Nasty little critters, there are few things less appealing than finding a flea jumping about on your pet pooch or moggy. Not only do they cause itchiness and skin disease in our pets, they can also cause anaemia, transmit dangerous infections and are an absolute nightmare to eradicate from the home.


Does my pet have fleas?

We may first suspect that our pet is providing lodging to these tiny parasites when we notice them scratching more than usual or perhaps chewing the fur above their tail, leaving their skin red and sore. Those with flea allergies will be particularly bothered and may develop bald patches, scabs and deep skin infections.


How can I be sure?

Interestingly, it is not always easy to find fleas on a pet, particularly on a fastidious groomer who may have already picked off all of the adult fleas and swallowed them! Rather than looking for live fleas, we should perform the ‘wet paper test’ to check for an infestation. Use a fine-tooth comb and a damp piece of white paper, gently brush the fur, ensuring anything that falls off lands on the paper. When fleas are present, we will typically see ‘flea dirt’ which is a gritty black substance that turns a brown-red colour when wet.
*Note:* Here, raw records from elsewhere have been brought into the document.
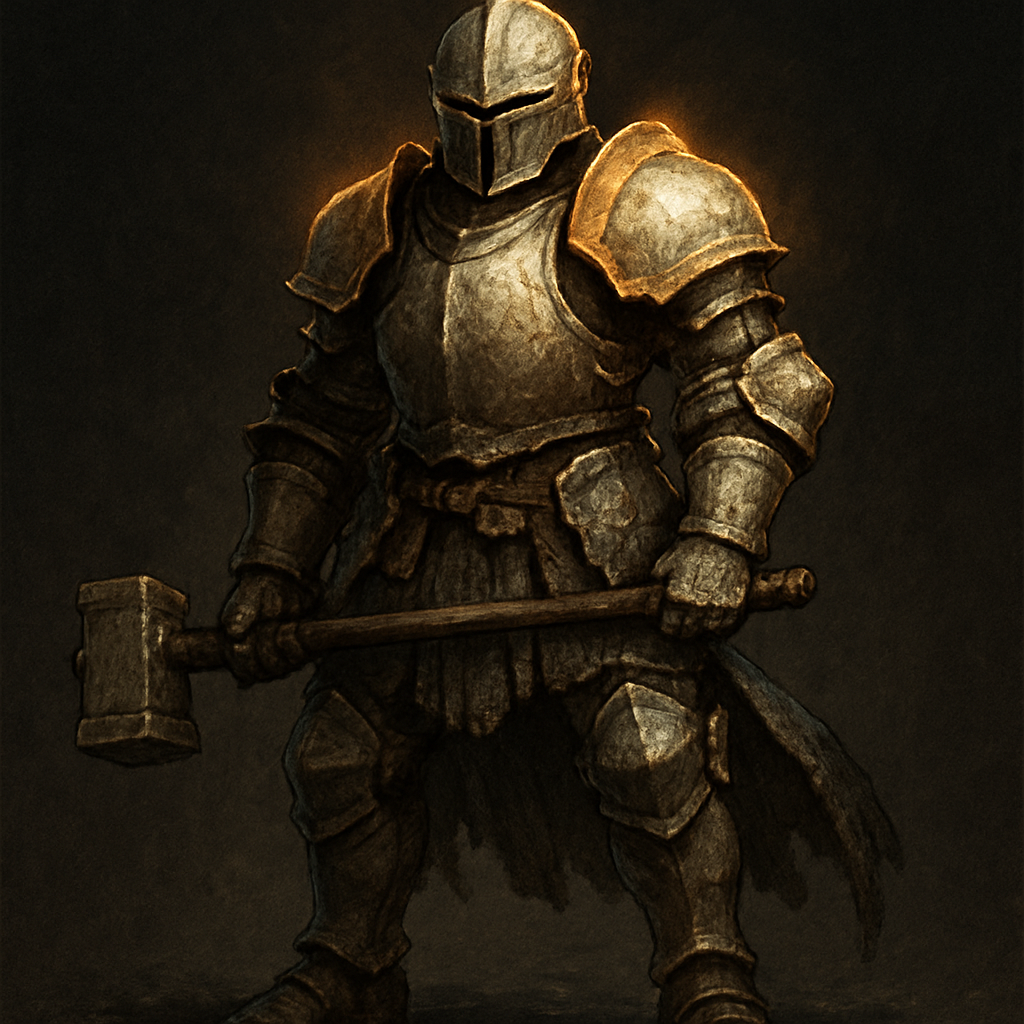
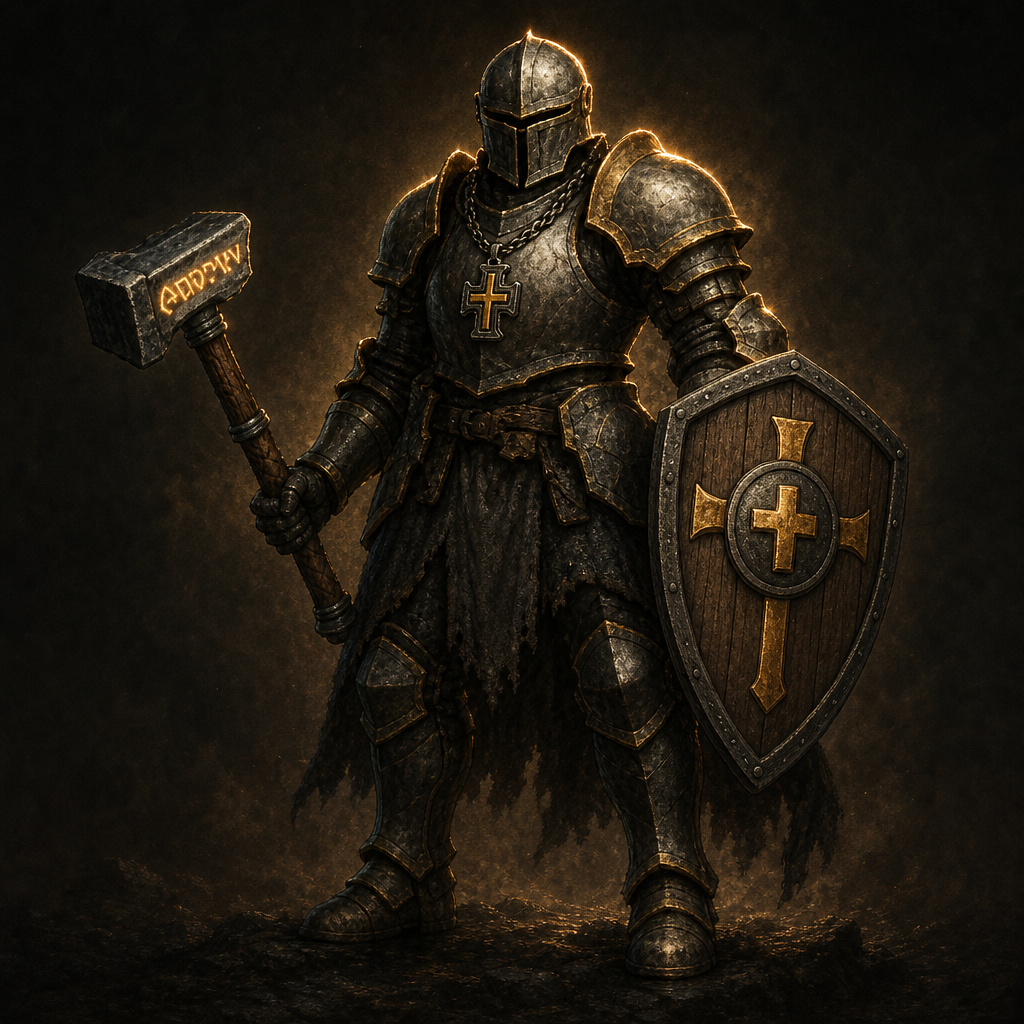
loadout: Matt-curated hero image swap — HERO_OF_ENGINE → Crushguard of the Shattered Gate
Matt 2026-05-29 verbatim: "I added a new version of the hero of the season at this link (wearing weapon/shield/amulet). Please replace the hero of the season and the hero of the engine with this hero picture/name/flavor in the summary tab. I will share animation link shortly as well."

Changes:
- public/pitch/heroes/season_001_hero.png: replaced drax-generated hero with Matt-curated portrait (1024×1024 PNG; ironclad crusader with War Hammer, heater shield, cross amulet; european medieval; physical + holy theming)
- pitchData.ts HERO_OF_ENGINE: swapped from "Canary of the Drowned Seam" (season_002013 fire_mage) → "Crushguard of the Shattered Gate" (cycle-14-wave-5-season-001 Cluster 3 Ironfield Vanguard physical_ironclad)
- Same image now serves both Hero of the Season (Cycle14SeasonSection consumes via cycle14SeasonData.ts hero_image_url) AND Hero of the Engine (HeroOfEngineSpotlight via HERO_OF_ENGINE.portraitPath)
- Name + flavor sourced from drax wave_b_identities.json Crushguard kit narrative (S1_endgame_bc_melee_high_flat_str_none_s0; ai_tell_compliance_score=0.82; ACCEPT)

Composition with cascade-r4 follow-on:
- Hero of the Engine now showcases Cycle 14 v1 post-aggregator-fix substrate-honest output (vs legacy season_002013 highlight)
- Substrate composition: physical 33% primary + holy 22% secondary (Cluster 3 post-aggregator-fix; pre-fix was lightning-biased illusion)
[…]

Changed region(s): [[0.0625, 0.0, 0.9062, 1.0], [0.0625, 0.5625, 0.1875, 0.75], [0.9375, 0.9688, 0.9688, 1.0]]

diff --git a/src/data/pitch/pitchData.ts b/src/data/pitch/pitchData.ts
@@ -83,18 +83,19 @@ export interface HeroOfEngine {
 // Source: gandalf curation § 1
 // ---------------------------------------------------------------------------
 export const HERO_OF_ENGINE: HeroOfEngine = {
-  className: 'Canary of the Drowned Seam',
-  seasonId: 'season_002013',
-  anchorName: "The Dwarves' Empty Halls",
-  substrate: 'fire',
-  archetype: 'fire_mage',
-  // TODO(drax): swap portraitPath for star-lord manifest path when Phase 2 lands
-  portraitPath: '/pitch/heroes/season_002013/canary-of-the-drowned-seam.png',
+  className: 'Crushguard of the Shattered Gate',
+  seasonId: 'cycle-14-wave-5-season-001',
+  anchorName: 'Ironfield Vanguard',
+  substrate: 'physical',
+  archetype: 'physical_ironclad',
+  // Matt-curated portrait (2026-05-29) — replaces drax-generated season_001_hero.png at same path
+  // TODO(drax): swap portraitPath for Meshy animation URL when Matt § 12.3 handoff returns
+  portraitPath: '/pitch/heroes/season_001_hero.png',
   whyThisHero:
-    "This is what the engine does on a good day. The LLM took a fire substrate and authored it through the lens of a coal-mining underworld — fusing mining-mortality folklore (the canary as harbinger), industrial disaster (the drowned seam as flooded coal-vein), and fantasy elemental magic into a single coherent identity. No human named this class. The whole compound metaphor was composed by the LLM from the season's substrate grammar and the anchor's narrative register.",
-  featuredPairLabel: 'Thermal pair',
+    "This is what the engine does on a good day. The substrate spoke: a Cluster 3 european-medieval lineage with physical-dominant force (33%) carrying a holy secondary (22%) under a close-quarters large-AOE engagement profile and a STR + War Hammer signature. The LLM composed that into Crushguard of the Shattered Gate — an ironclad crusader who holds the line where it breaks widest. No human named this kit; the compound identity (Ironfield Vanguard faction + Crushguard role + Shattered Gate epithet) was composed by the LLM from the season's substrate grammar after the cascade-r4 aggregator fix surfaced physical truth at the player-facing layer.",
+  featuredPairLabel: 'Vanguard pair',
   featuredPairRationale:
-    'Seam Pressure builds in pockets until the coal-vein ruptures outward in cascading release, while Damp Creep is the slow wet air that seeps through abandoned corridors and settles into lungs and joints without ever announcing itself.',
+    'Where the line collapses and the breach opens widest, this fighter drives forward on raw strength alone, sustaining pressure across the close-quarters crush without relenting. The Ironfield Vanguard keeps them at the front not for finesse but for the grinding, unbroken weight they bring to every engagement.',
 };
 
 // ---------------------------------------------------------------------------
A flea here or there… what’s the problem?

It is important to diagnose fleas because they can cause a myriad of problems. Young puppies and kittens can become anaemic if lots of fleas are living off them and in serious cases can even pass away. Cats and dogs are both at risk of being infected with tapeworm, and cats may be infected with Cat Scratch Disease (Bartonella henselae) which, worryingly, they can then pass on to humans via bites or scratches.
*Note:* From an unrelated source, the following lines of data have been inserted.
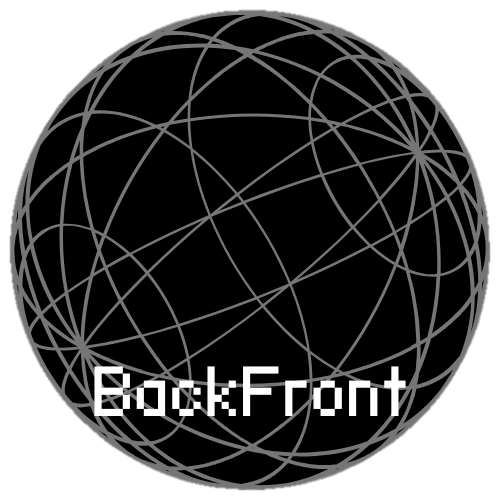
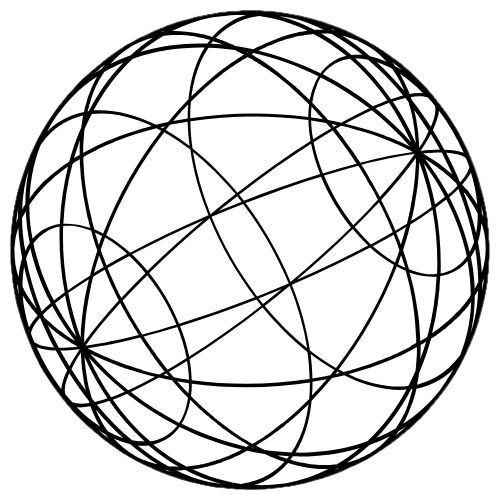
update 11:10
ReleaseNotes, New Logo, updated footer

diff --git a/src/client/index.html b/src/client/index.html
@@ -11,7 +11,7 @@
     <link
       rel="icon"
       type="image/x-icon"
-      href="../../resources/images/Favicon.svg"
+      href="../../resources/images/backfront-fav.png"
     />
 
     <!-- SEO -->
@@ -140,62 +140,11 @@
   >
     <header class="l-header">
       <div class="l-header__content">
-        <svg
-          xmlns="http://www.w3.org/2000/svg"
-          viewBox="0 0 1364 259"
-          width="100%"
-          height="100%"
-          fill="currentColor"
-          class="l-header__logo"
-        >
-          <defs>
-            <linearGradient
-              id="logo-gradient"
-              x1="0%"
-              y1="0%"
-              x2="100%"
-              y2="0%"
-            >
-              <stop offset="0%" style="stop-color: #2563eb" />
-              <stop offset="100%" style="stop-color: #3b82f6" />
-            </linearGradient>
-          </defs>
-          <g>
-            <path
-              d="M0,174V51h15.24v-17.14h16.81v-16.98h16.96V0h1266v17.23h17.13v16.81h16.98v16.96h14.88v123h-15.13v17.08h-17.08v17.08h-16.9v17.04H324.9v16.86h-16.9v16.95h-102v-17.12h-17.07v-17.05H48.73v-17.05h-16.89v-16.89H14.94v-16.89H0ZM1297.95,17.35H65.9v16.7h-17.08v17.08h-14.5v123.08h14.85v16.9h17.08v17.08h139.9v17.08h17.08v16.36h67.9v-16.72h17.08v-17.07h989.88v-17.07h17.08v-16.9h14.44V50.8h-14.75v-17.08h-16.9v-16.37Z"
-            />
-            <path
-              d="M189.1,154.78v17.07h-16.9v16.75h-51.07v-16.42h-16.9v-17.07h-16.97v-84.88h16.63v-17.07h16.9v-16.84h51.07v16.5h17.07v17.07h16.7v84.89h-16.54ZM137.87,53.1v17.15h-16.6v84.86h16.97v16.61h16.89v-16.97h16.6v-84.86h-16.97v-16.79h-16.89Z"
-            />
-            <path
-              d="M273.91,104.06v-16.73h50.92v16.45h16.85v68.05h-16.44v17.06h-50.96v16.88h16.4v16.96h-67.28v-16.61h16.33v-101.86h-16.38v-16.98h33.4v16.63c6.12,0,11.72,0,17.31,0,0,22.56,0,45.13,0,67.75h33.59v-67.61h-33.73Z"
-            />
-            <path
-              d="M631.12,188.64v-16.36h16.53V53.2h-16.25v-16.86h118.33v33.29h-16.65v-16.36h-50.72v50.44h33.36v-16.35h16.99v50.25h-16.6v-16.33h-33.73v50.65h16.37v16.72h-67.63Z"
-            />
-            <path
-              d="M596.78,103.8v84.94h-33.54v-84.39h-34.03v84.25h-33.85v-101.29h84.5v16.49h16.93Z"
-            />
-            <path
-              d="M1107.12,188.71v-84.34h-34.03v84.37h-33.7v-101.41h84.42v16.41h16.86v84.96h-33.54Z"
-            />
-            <path
-              d="M988.1,171.78v16.87h-67.88v-16.38h-16.87v-68.06h16.38v-16.87h68.06v16.38h16.87v68.06h-16.55ZM970.78,104.35h-33.39v67.38h33.39v-67.38Z"
-            />
-            <path
-              d="M460.77,155.38v16.49h-16.58v16.83h-68.05v-16.5h-16.83v-68.05h16.49v-16.83h68.05v16.49h16.83v34.06h-67.31v33.82h33.47v-16.31h33.92ZM393.39,104.18v16.56h33.3v-16.56h-33.3Z"
-            />
-            <path
-              d="M1209.13,172h-16.9v-67.9h-16.96v-16.9h16.68v-17.08h16.9v-16.82h16.9v33.58h50.98v16.91h-50.4v67.96h16.48v-16.43h50.95v16.54h-16.55v16.76h-68.08v-16.6Z"
-            />
-            <path
-              d="M834.91,120.94v16.96h-16.65v33.88h16.41v16.96h-67.29v-16.63h16.34v-67.87h-16.4v-16.97h50.42v33.81h17.3l-.14-.14Z"
-            />
-            <path
-              d="M835.05,121.08v-33.75h33.76v16.43h16.85v33.96h-33.43v-16.79c-6.13,0-11.73,0-17.32,0,0,0,.14.14.14.14Z"
-            />
-          </g>
-        </svg>
+        <img
+          src="../../resources/images/bf-logo.png"
+          width="50%"
+          height="200px"
+        />
         <div id="game-version" class="l-header__highlightText text-center">
           Loading version...
         </div>
@@ -329,28 +278,6 @@
           >
             How to Play
           </a>
-          <a
-            href="https://openfront.miraheze.org/wiki/Main_Page"
-            data-i18n="main.wiki"
-            class="t-link"
-            target="_blank"
-          >
-            Wiki
-          </a>
-          <a
-            target="_blank"
-            href="https://www.reddit.com/r/Openfront/"
-            class="t-link"
-          >
-            <span data-i18n="main.reddit"> Reddit </span>
-          </a>
-          <a
-            target="_blank"
-            href="https://discord.gg/jRpxXvG42t"
-            class="t-link"
-          >
-            <span data-i18n="main.join_discord"> Join the Discord! </span>
-          </a>
         </div>
         <div class="l-footer__col t-text-white space-x-4">
           <a
@@ -367,6 +294,7 @@
               class="ml-2"
             />
           </a>
+          <!--
           <a
             href="/privacy-policy.html"
             data-i18n="main.privacy_policy"
@@ -375,15 +303,7 @@
           >
             Privacy Policy
           </a>
-          <a
-            href="/terms-of-service.html"
-            data-i18n="main.terms_of_service"
-            class="t-link"
-            target="_blank"
-          >
-            Terms of Service
-          </a>
-        </div>
+        --></div>
       </div>
     </footer>
     <account-button></account-button>

diff --git a/src/client/NewsModal.ts b/src/client/NewsModal.ts
@@ -29,13 +29,9 @@ export class NewsModal extends LitElement {
     }
   };
 
-  // Hier trägst du manuell deinen Changelog ein (Markdown erlaubt)
   private manualChangelog: string = `
 # 📰 Update v0.1
-**Released:** Nov. 2025
-
-### What's New?
-- Modded by CHTriple & FreshFlash
+Modded by **CHTriple** & **FreshFlash**
 `;
 
   @property({ type: String }) markdown = this.manualChangelog;
@@ -71,18 +67,28 @@ export class NewsModal extends LitElement {
     .news-content a:hover {
       color: #6fb3ff !important;
     }
-    o-button {
+    button {
       display: block;
-      margin: 1.5rem auto 0 auto; /* oben etwas Abstand, horizontal mittig */
-      width: 50%; /* kannst du anpassen, z. B. 40% oder 100% */
-      max-width: 250px; /* verhindert, dass er zu breit wird */
+      margin: 1.5rem auto 0 auto;
+      width: 160px;
+      padding: 0.6rem 1rem;
       text-align: center;
+      font-size: 1rem;
+      font-weight: 500;
+      color: #fff;
+      background-color: #4a9eff;
+      border: none;
+      border-radius: 8px;
+      cursor: pointer;
+      transition: background-color 0.2s ease;
     }
 
-    @media (max-width: 600px) {
-      o-button {
-        width: 80%; /* auf kleineren Displays etwas breiter */
-      }
+    button:hover {
+      background-color: #6fb3ff;
+    }
+
+    button:active {
+      background-color: #3a8de0;
     }
   `;
 
@@ -101,13 +107,7 @@ export class NewsModal extends LitElement {
             </div>
           </div>
         </div>
-
-        <o-button
-          title=${translateText("common.close")}
-          @click=${this.close}
-          blockDesktop
-        ></o-button>
-      </o-modal>
+      </modal>
     `;
   }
Yuck! Can they be cured?

As with many things in life, prevention is ultimately better than cure and if we can stop our pets from catching fleas in the first place, we will already have won the battle. This is achieved by keeping them up to date with effective flea preventatives. These products may come in the form of liquid spot-ons, injections, collars, sprays or tablets. Importantly, not all treatments are created equal and some items sold in supermarkets, pet stores or online are simply not effective enough for most households. It is best to discuss which flea medicine to use with one of our vets, who will help you choose the product that is most appropriate for your pet, depending on their lifestyle.


How often do I need to dose them?

Flea preventatives must be used religiously and it is critical that doses are not missed, regardless of the time of year. In the past, flea infestations would be worse during the warmer months but, thanks to central heating, this is no longer the case and they are seen all year round. The medication must be administered correctly and in the right dose, which will be weight dependent. Our staff are always willing to apply products for you and to provide a demonstration if necessary.


But what if my pet’s already… infested?

If a pet already has fleas, we need to be more intensive in dealing with the situation. Of course, they and any animals they are in contact with must receive a flea preventative immediately if one is due. On top of this, their environment must be deep-cleaned. This is necessary because only a small number of fleas will live on the pet, with roughly 95% of the flea burden living within their bedding and homes. Any blankets and beds should be hot-washed and floors must be thoroughly vacuumed, disposing of the vacuum bag afterwards – and don’t forget the carpets in your car! There are also insecticidal house sprays which should be used whenever fleas are present within the home. Ideally, treatment of the pets and house should be carried out at the same time and it is not unusual for the process to need to be repeated at least once a few weeks later to eliminate the issue completely – on average, it is reported to take three months to clear a heavily infested house.


If you are having trouble getting on top of a flea problem, our staff will be more than happy to offer you some helpful advice and direct you to the most effective treatments available.